Researchers in the United Kingdom have been rewarded with a rare photograph of one of the country's shyest mammals, the wildcat, which obligingly took the picture itself.
The animal was caught on a special camera at a nature reserve at Abernethy in Perthshire, owned by the Royal Society for the Protection of Birds (RSPB).
As part of a study to find out more about the species' range and numbers, the RSPB set up cameras with infra-red beams across the site.
Ron Summers, research biologist for RSPB Scotland, said: "Because the wildcats are rare, very wary of man, and nocturnal, they can be difficult to see, far less photograph."
"It is reported that they became extinct at Abernethy at the end of the 19th Century, and probably returned to the area in the mid-20th Century."
Room for all
Maimie Thompson, public affairs officer for RSPB Scotland, told BBC News Online: "The cameras were there not just for the wildcats, but to record other mammals in the forest."
"We were pretty certain there were wildcats in there, and this has confirmed it.
"They always used to be part of the forest's life, and there ought to be room for everything in there. It is about 8,000 hectares."
Naturalists estimate that there are only between 3,000 and 4,000 wildcats surviving today.
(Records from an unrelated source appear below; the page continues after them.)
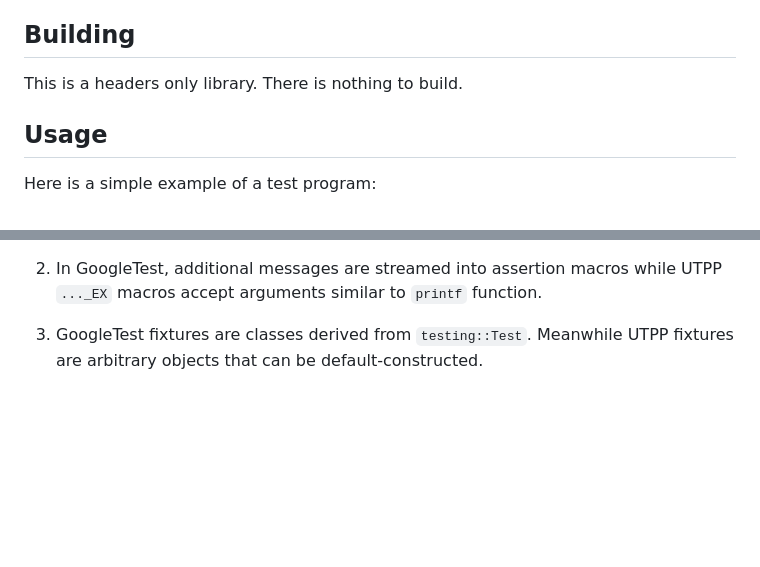
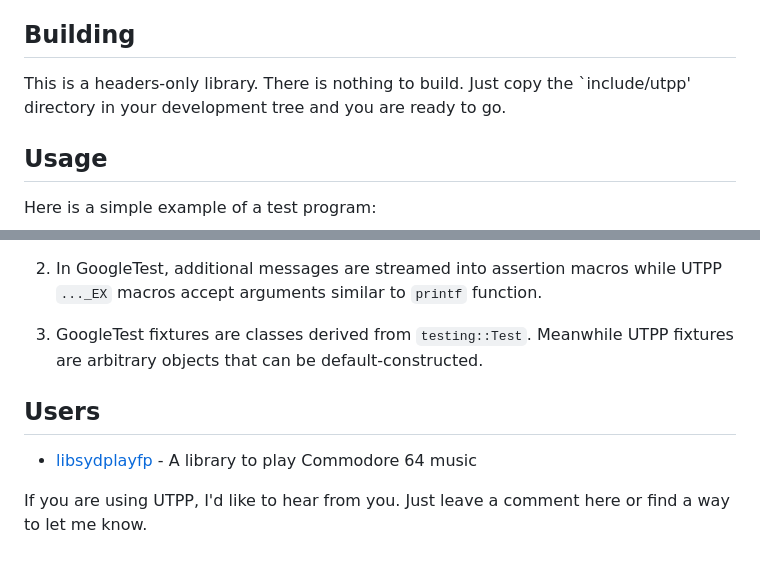
Before and after one commit to neacsum/utpp, a Markdown page: README.md, 2 parts joined by grey strips. GitHub-like rendering; blank space fills up the shorter version.

```diff
--- a/README.md
+++ b/README.md
@@ -38,7 +38,7 @@ SOFTWARE.
 For more information see the [LICENSE](LICENSE) file.
 
 ## Building ##
-This is a headers only library. There is nothing to build.
+This is a headers-only library. There is nothing to build. Just copy the `include/utpp' directory in your development tree and you are ready to go.
 
 ## Usage ##
 Here is a simple example of a test program:
@@ -221,3 +221,9 @@ allows you to disable a suite.
 2. In GoogleTest, additional messages are streamed into assertion macros while UTPP `..._EX` macros accept arguments similar to `printf` function.
 
 3. GoogleTest fixtures are classes derived from `testing::Test`. Meanwhile UTPP fixtures are arbitrary objects that can be default-constructed.
+
+## Users
+
+- [libsydplayfp](https://github.com/libsidplayfp/libsidplayfp) - A library to play Commodore 64 music
+
+If you are using UTPP, I'd like to hear from you. Just leave a comment here or find a way to let me know.
```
During the 19th Century, they underwent a drastic reduction in range, from being widespread throughout the UK to surviving only in north-west Scotland.
The RSPB says the animals' expansion during the middle of the last century coincided largely with a decline in the numbers of gamekeepers.
Wildcats usually hunt at dusk and dawn, and sometimes during the night as well. They thrive on a mixed diet, in which small mammals predominate.
They are much bigger than domestic cats, and most easily distinguished by a characteristic club tail which is ringed in black.